By Lisa Lambert
WASHINGTON (Reuters) - U.S. senators from both parties this week have criticized the Trump administration's decision that government agencies do not have to provide information to Democratic lawmakers, saying the step will prevent Congress from carrying out its constitutional duties.
During budget and nomination hearings, senators have pressed current and prospective officials about a Justice Department legal opinion dated May 1.
The opinion said information requests to executive agencies from senior Democrats on congressional committees, called ranking members, "do not trigger any obligation to accommodate congressional needs and are not legally enforceable through a subpoena or contempt proceedings."
The opinion, largely unprecedented, says agencies are required to give information to only committee chairs, positions held by members of the majority party in Congress. Currently, Republicans control both chambers of Congress and the White House.
Most lawmakers first learned about the guidance in media reports last month. Now, they say agencies under President Donald Trump are becoming less responsive to them, making it harder to check whether the executive branch is correctly carrying out laws, as required by the constitution. Some Republicans also have questioned allowing agencies to ignore requests from Congress.
Michigan Senator Claire McCaskill, a Democrat who is ranking member of the governmental affairs committee that looks into waste, fraud and abuse in the federal government, grew enraged on Wednesday when a nominee for the White House's budget office would not commit to respond, without reservation, to her inquiries.
The nominee for Office of Management and Budget Deputy Director, Russell Vought, said that if he is confirmed for the post his responses to her would be "subject to the discretion of the director and advice of legal counsel." He added that he was "merely reflecting the administration's policy."
Calling the legal guidance "hogwash," McCaskill cast withholding information from her as the administration's attempt to hide problems and wrongdoing.
"Welcome to the Big Leagues, administration. This is what happens, you get oversight," she said, adding she has had a "few problems" with receiving information but not to the extent of other Democrats.
A Republican on the committee, Ohio's Rob Portman, said that when he headed the budget office under former President George W. Bush, he found dealing with Congress was often frustrating.

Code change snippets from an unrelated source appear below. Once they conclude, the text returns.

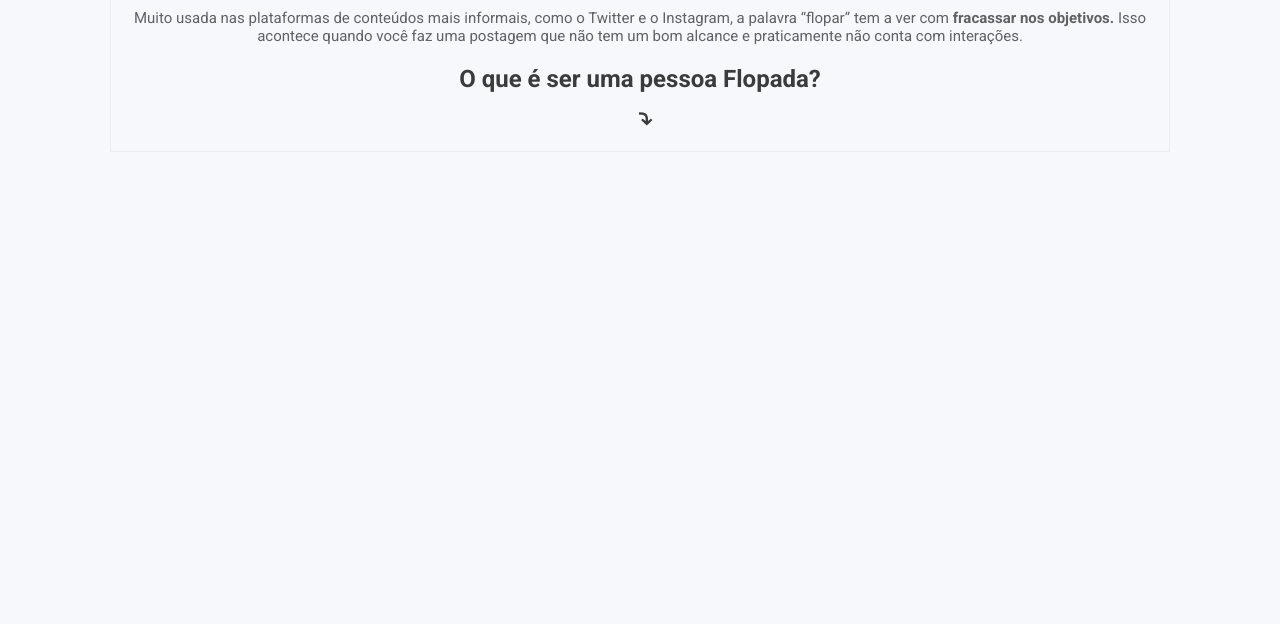
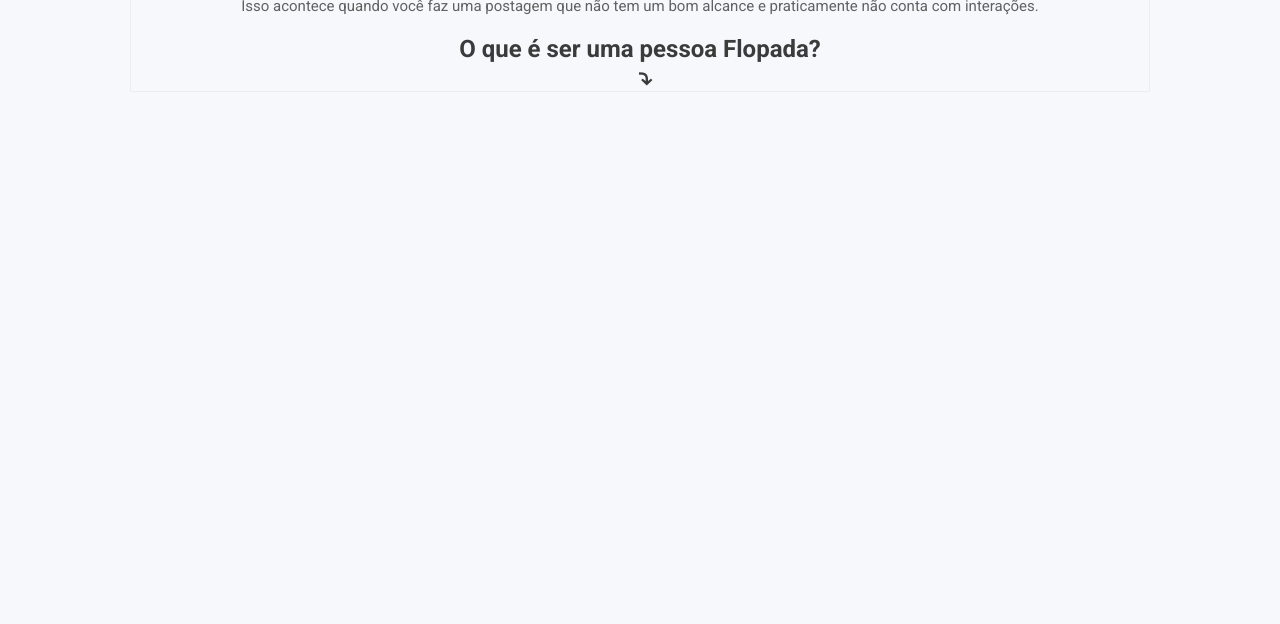
Before and after one commit to marvinalmeida/exercicio-curso-html, a plain HTML site: page index.html in a window 1280 px wide. Shown: the part 176-800 px from the top of the page. Drawn offline with Linux system fonts and the light colour scheme.

Commit message:
ajustes finais

```diff
--- a/assets/css/style.css
+++ b/assets/css/style.css
@@ -19,29 +19,27 @@ body {
     display: flex;
     flex-direction: column;
     align-items: center;
-    gap: 10px;
 
     color: #3b3b3b;
     text-transform: initial;
     font-weight: bold;
 
-    margin: 20px 0;
+    margin-top: 20px;
 }
 
 .paragrafo{
+    margin: 20px;
+
     text-align: center;
     border: 1px solid #ededed;
-
-    margin: 10px;
 }
 
-.paragrafo, h2, p {
-    margin: 20px 0;
-}
 
 .editar-paragrafo,p{
     font-size: 15px;
     color: #616161;
+
+    margin: 0 10px;
 }
 
 .js-acordion p {
```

"But I felt it was my responsibility to provide information," he said, adding he hoped Vought would do so if confirmed for the job.
(Reporting by Lisa Lambert; Editing by David Gregorio)